Should eBay be liable for trademark infringement when its vendors offer counterfeit goods for sale? Famous jeweler Tiffany & Co. has been arguing since 2004 that it should.

The case finally reached the Supreme Court, which rejected Tiffany & Co.’s appear on Monday. That leaves a lower court ruling, which went in eBay’s favor, as the final word on the matter in the United States.

The eBay case had been closely watched, of course, because it posed an existential threat to companies like eBay in its home market. Had the Supreme Court decided to hear Tiffany & Co.’s appeal, and reversed the lower court ruling, eBays of all shapes and sizes would have faced potentially unfathomable liabilities.

For its part, Tiffany & Co. has consistently argued that eBay hasn’t done enough to police its auctions. The jeweler believes that, as a result, it and other luxury brands lose tens of billions of dollars annually. eBay’s defense: it spends millions of dollars every year trying to stem counterfeit sales in its marketplace, but it has no way of preventing every single counterfeit sale. eBay itself, of course, doesn’t physically offer the counterfeit products for sale, which was noted by the appeals court that initially rejected Tiffany & Co.’s claims. The same court also wisely noted that it’s in eBay’s interest to crack down on counterfeit sales. After all, most eBay buyers aren’t going to be happy when they receive an inferior knock-off.

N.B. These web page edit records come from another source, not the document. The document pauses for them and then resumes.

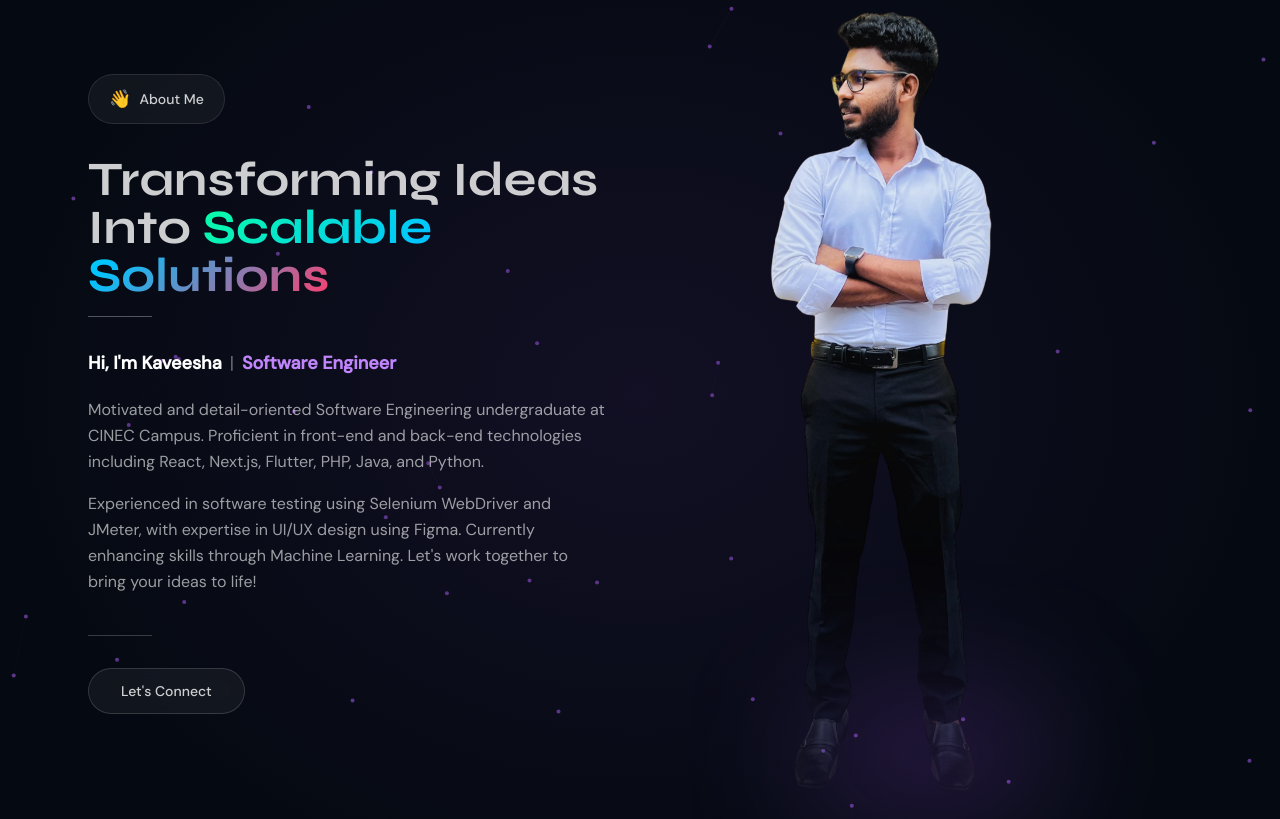
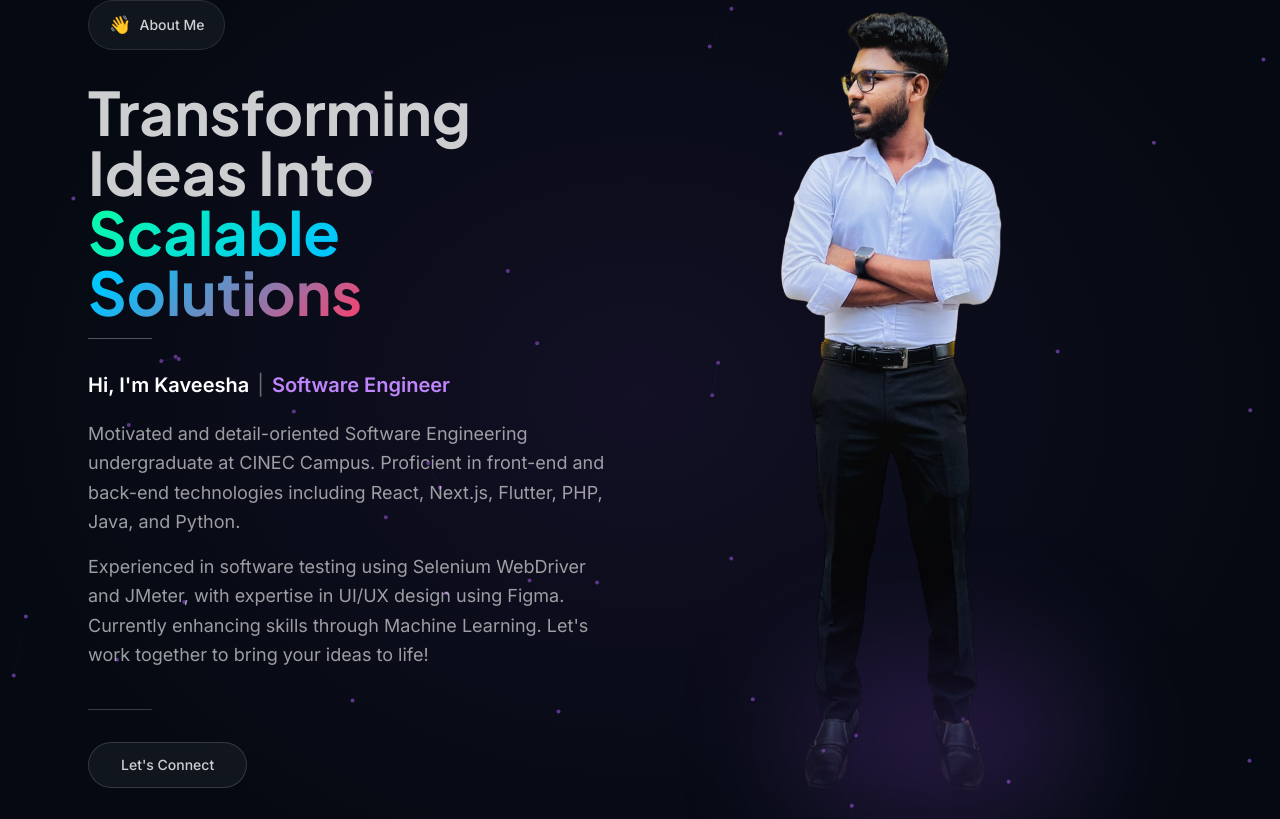
Before and after one commit to Kaveesha-Devs/kaveeshasandanuwan, a Next.js app: page / in a window 1280 px wide. Shown: the part 1121-1940 px from the top of the page. Built offline with nearby package versions, Linux system fonts and the light colour scheme.

Commit message:
Fix timeline icons - white bg circles with local images

```diff
--- a/src/app/globals.css
+++ b/src/app/globals.css
@@ -1,12 +1,12 @@
-@import url('https://fonts.googleapis.com/css2?family=Syne:wght@400;500;600;700;800&family=DM+Sans:ital,wght@0,300;0,400;0,500;1,300&family=JetBrains+Mono:wght@300;400;500&display=swap');
+@import url('https://fonts.googleapis.com/css2?family=Plus+Jakarta+Sans:wght@300;400;500;600;700;800&family=Inter:wght@300;400;500;600&family=JetBrains+Mono:wght@300;400;500&display=swap');
 
 @tailwind base;
 @tailwind components;
 @tailwind utilities;
 
 :root {
-  --font-display: 'Syne', sans-serif;
-  --font-body: 'DM Sans', sans-serif;
+  --font-display: 'Plus Jakarta Sans', sans-serif;
+  --font-body: 'Inter', sans-serif;
   --font-mono: 'JetBrains Mono', monospace;
   --primary: #0AFFA3;
   --secondary: #FF3D6B;
@@ -22,6 +22,7 @@
 html {
   scroll-behavior: smooth;
   scroll-padding-top: 80px;
+  overflow-x: hidden;
 }
 
 body {
@@ -29,6 +30,7 @@ body {
   color: #E8EDF5;
   font-family: var(--font-body);
   overflow-x: hidden;
+  max-width: 100vw;
 }
 
 /* Custom scrollbar */
--- a/src/components/About.tsx
+++ b/src/components/About.tsx
@@ -1,76 +1,70 @@
-"use client";
-import { motion } from "framer-motion";
-import { useInView } from "react-intersection-observer";
-import { useEffect, useRef } from "react";
+'use client'
+import { motion } from 'framer-motion'
+import { useInView } from 'react-intersection-observer'
+import { useEffect, useRef } from 'react'
 
 function NetworkCanvas() {
-  const canvasRef = useRef<HTMLCanvasElement>(null);
+  const canvasRef = useRef<HTMLCanvasElement>(null)
   useEffect(() => {
-    const canvas = canvasRef.current;
-    if (!canvas) return;
-    const ctx = canvas.getContext("2d");
-    if (!ctx) return;
-    let animId: number;
-    canvas.width = canvas.offsetWidth;
-    canvas.height = canvas.offsetHeight;
-    const nodes: { x: number; y: number; vx: number; vy: number }[] =
-      Array.from({ length: 60 }, () => ({
-        x: Math.random() * canvas.width,
-        y: Math.random() * canvas.height,
-        vx: (Math.random() - 0.5) * 0.4,
-        vy: (Math.random() - 0.5) * 0.4,
-      }));
+    const canvas = canvasRef.current
+    if (!canvas) return
+    const ctx = canvas.getContext('2d')
+    if (!ctx) return
+    let animId: number
+    canvas.width = canvas.offsetWidth
+    canvas.height = canvas.offsetHeight
+    const nodes: { x: number; y: number; vx: number; vy: number }[] = Array.from({ length: 60 }, () => ({
+      x: Math.random() * canvas.width,
+      y: Math.random() * canvas.height,
+      vx: (Math.random() - 0.5) * 0.4,
+      vy: (Math.random() - 0.5) * 0.4,
+    }))
     function draw() {
-      if (!ctx || !canvas) return;
-      ctx.clearRect(0, 0, canvas.width, canvas.height);
-      nodes.forEach((n) => {
-        n.x += n.vx;
-        n.y += n.vy;
-        if (n.x < 0 || n.x > canvas.width) n.vx *= -1;
-        if (n.y < 0 || n.y > canvas.height) n.vy *= -1;
-      });
+      if (!ctx || !canvas) return
+      ctx.clearRect(0, 0, canvas.width, canvas.height)
+      nodes.forEach(n => {
+        n.x += n.vx; n.y += n.vy
+        if (n.x < 0 || n.x > canvas.width) n.vx *= -1
+        if (n.y < 0 || n.y > canvas.height) n.vy *= -1
+      })
       for (let i = 0; i < nodes.length; i++) {
         for (let j = i + 1; j < nodes.length; j++) {
-          const dx = nodes[i].x - nodes[j].x;
-          const dy = nodes[i].y - nodes[j].y;
-          const dist = Math.sqrt(dx * dx + dy * dy);
+          const dx = nodes[i].x - nodes[j].x
+          const dy = nodes[i].y - nodes[j].y
+          const dist = Math.sqrt(dx * dx + dy * dy)
           if (dist < 120) {
-            ctx.beginPath();
-            ctx.strokeStyle = `rgba(180,100,255,${0.15 * (1 - dist / 120)})`;
-            ctx.lineWidth = 0.5;
-            ctx.moveTo(nodes[i].x, nodes[i].y);
-            ctx.lineTo(nodes[j].x, nodes[j].y);
-            ctx.stroke();
+            ctx.beginPath()
+            ctx.strokeStyle = `rgba(180,100,255,${0.15 * (1 - dist / 120)})`
+            ctx.lineWidth = 0.5
+            ctx.moveTo(nodes[i].x, nodes[i].y)
+            ctx.lineTo(nodes[j].x, nodes[j].y)
+            ctx.stroke()
           }
         }
-        ctx.beginPath();
-        ctx.arc(nodes[i].x, nodes[i].y, 2, 0, Math.PI * 2);
-        ctx.fillStyle = "rgba(180,100,255,0.5)";
-        ctx.fill();
+        ctx.beginPath()
+        ctx.arc(nodes[i].x, nodes[i].y, 2, 0, Math.PI * 2)
+        ctx.fillStyle = 'rgba(180,100,255,0.5)'
+        ctx.fill()
       }
-      animId = requestAnimationFrame(draw);
+      animId = requestAnimationFrame(draw)
     }
-    draw();
-    return () => cancelAnimationFrame(animId);
-  }, []);
-  return <canvas ref={canvasRef} className="absolute inset-0 w-full h-full" />;
+    draw()
+    return () => cancelAnimationFrame(animId)
+  }, [])
+  return <canvas ref={canvasRef} className="absolute inset-0 w-full h-full" />
 }
 
 export default function About() {
-  const [ref, inView] = useInView({ triggerOnce: true, threshold: 0.1 });
+  const [ref, inView] = useInView({ triggerOnce: true, threshold: 0.1 })
 
   return (
-    <section
-      id="about"
-      ref={ref}
-      className="relative flex items-center min-h-screen py-24 overflow-hidden"
-      style={{ background: "#050A12" }}
-    >
+    <section id="about" ref={ref} className="relative flex items-center min-h-screen py-24 overflow-hidden" style={{ background: '#050A12' }}>
       <NetworkCanvas />
       <div className="absolute inset-0 bg-[radial-gradient(ellipse_at_center,rgba(80,40,120,0.18)_0%,transparent_70%)] pointer-events-none" />
 
       <div className="relative z-10 w-full max-w-6xl px-6 mx-auto">
         <div className="grid items-center gap-16 lg:grid-cols-2">
+
           {/* LEFT — Text */}
           <div>
             <motion.div
@@ -80,20 +74,17 @@ export default function About() {
               className="inline-flex items-center gap-2 mb-8 px-5 py-2.5 rounded-full border border-white/10 bg-white/5 backdrop-blur"
             >
               <span className="text-lg">👋</span>
-              <span className="text-sm font-medium text-white/80">
-                About Me
-              </span>
+              <span className="text-sm font-medium text-white/80">About Me</span>
             </motion.div>
 
             <motion.h2
               initial={{ opacity: 0, y: 30 }}
               animate={inView ? { opacity: 1, y: 0 } : {}}
               transition={{ duration: 0.7, delay: 0.1 }}
-              className="mb-4 text-4xl font-bold leading-tight lg:text-5xl text-white/80"
-              style={{ fontFamily: "var(--font-display)" }}
+              className="mb-4 text-5xl font-bold leading-tight lg:text-6xl text-white/80"
+              style={{ fontFamily: 'var(--font-display)' }}
             >
-              Transforming Ideas Into{" "}
-              <span className="gradient-text">Scalable Solutions</span>
+              Transforming Ideas Into <span className="gradient-text">Scalable Solutions</span>
             </motion.h2>
 
             <motion.div
@@ -107,36 +98,31 @@ export default function About() {
               initial={{ opacity: 0, y: 20 }}
               animate={inView ? { opacity: 1, y: 0 } : {}}
               transition={{ duration: 0.6, delay: 0.3 }}
-              className="mb-5 text-lg text-white"
+              className="mb-5 text-xl text-white"
             >
               <span className="font-bold">Hi, I'm Kaveesha</span>
               <span className="mx-2 text-white/40">|</span>
-              <span className="font-semibold text-purple-400">
-                Software Engineer
-              </span>
+              <span className="font-semibold text-purple-400">Software Engineer</span>
             </motion.p>
 
             <motion.p
               initial={{ opacity: 0, y: 20 }}
               animate={inView ? { opacity: 1, y: 0 } : {}}
               transition={{ duration: 0.6, delay: 0.4 }}
-              className="mb-4 text-base leading-relaxed text-white/60"
+              className="mb-4 text-lg leading-relaxed text-white/60"
             >
-              Motivated and detail-oriented Software Engineering undergraduate
-              at CINEC Campus. Proficient in front-end and back-end technologies
-              including React, Next.js, Flutter, PHP, Java, and Python.
+              Motivated and detail-oriented Software Engineering undergraduate at CINEC Campus.
+              Proficient in front-end and back-end technologies including React, Next.js, Flutter, PHP, Java, and Python.
             </motion.p>
 
             <motion.p
               initial={{ opacity: 0, y: 20 }}
               animate={inView ? { opacity: 1, y: 0 } : {}}
               transition={{ duration: 0.6, delay: 0.48 }}
-              className="mb-10 text-base leading-relaxed text-white/60"
+              className="mb-10 text-lg leading-relaxed text-white/60"
             >
-              Experienced in software testing using Selenium WebDriver and
-              JMeter, with expertise in UI/UX design using Figma. Currently
-              enhancing skills through Machine Learning. Let's work together to
-              bring your ideas to life!
+              Experienced in software testing using Selenium WebDriver and JMeter, with expertise in UI/UX design using Figma.
+              Currently enhancing skills through Machine Learning. Let's work together to bring your ideas to life!
             </motion.p>
 
             <motion.div
@@ -165,28 +151,29 @@ export default function About() {
             initial={{ opacity: 0, x: 60 }}
             animate={inView ? { opacity: 1, x: 0 } : {}}
             transition={{ duration: 0.9, delay: 0.3, ease: [0.16, 1, 0.3, 1] }}
-            className="items-center justify-center hidden lg:flex"
+            className="items-end justify-end hidden lg:flex"
           >
             <div className="relative">
               {/* Soft glow */}
-              <div className="absolute bottom-0 w-64 h-32 -translate-x-1/2 rounded-full left-1/2 bg-purple-500/20 blur-3xl" />
+              <div className="absolute bottom-0 h-40 -translate-x-1/2 rounded-full left-1/2 w-72 bg-purple-500/20 blur-3xl" />
 
-              {/* Photo — no frame */}
+              {/* Photo — no frame, bigger */}
               <img
                 src="/my22.png"
                 alt="Kaveesha Sandanuwan"
-                className="relative w-200 h-[850px] object-cover object-top"
+                className="relative object-cover object-top"
                 style={{
-                  maskImage:
-                    "linear-gradient(to bottom, black 65%, transparent 100%)",
-                  WebkitMaskImage:
-                    "linear-gradient(to bottom, black 65%, transparent 100%)",
+                  width: '500px',
+                  height: '850px',
+                  maskImage: 'linear-gradient(to bottom, black 70%, transparent 100%)',
+                  WebkitMaskImage: 'linear-gradient(to bottom, black 70%, transparent 100%)',
                 }}
               />
             </div>
           </motion.div>
+
         </div>
       </div>
     </section>
-  );
+  )
 }
```
Also changed, not shown: src/components/Education.tsx (+17 -19 lines).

Unfortunately, the decision here only covers one market — the United States. Globally, other luxury brands have achieved greater success with their legal strategies. In 2008, for instance, eBay was ordered to pay €38 million to Louis Vuitton in France. It was also ordered to stop facilitating the sale of all Louis Vuitton products in the country, leading the company to argue that the lawsuit and ruling was about protecting Louis Vuitton’s control over a market more than it was about counterfeit goods.

In many ways, there are parallels here to the situation with digital piracy of content. Much like record labels and movie studios, luxury brands are fighting battles they can’t win. Targeting large online marketplaces like eBay is a lot like suing deceased grandmothers: you aren’t solving the real problem. Hopefully the Supreme Court’s rejection of Tiffany & Co.’s appeal will end some of the nonsense, in one country at least.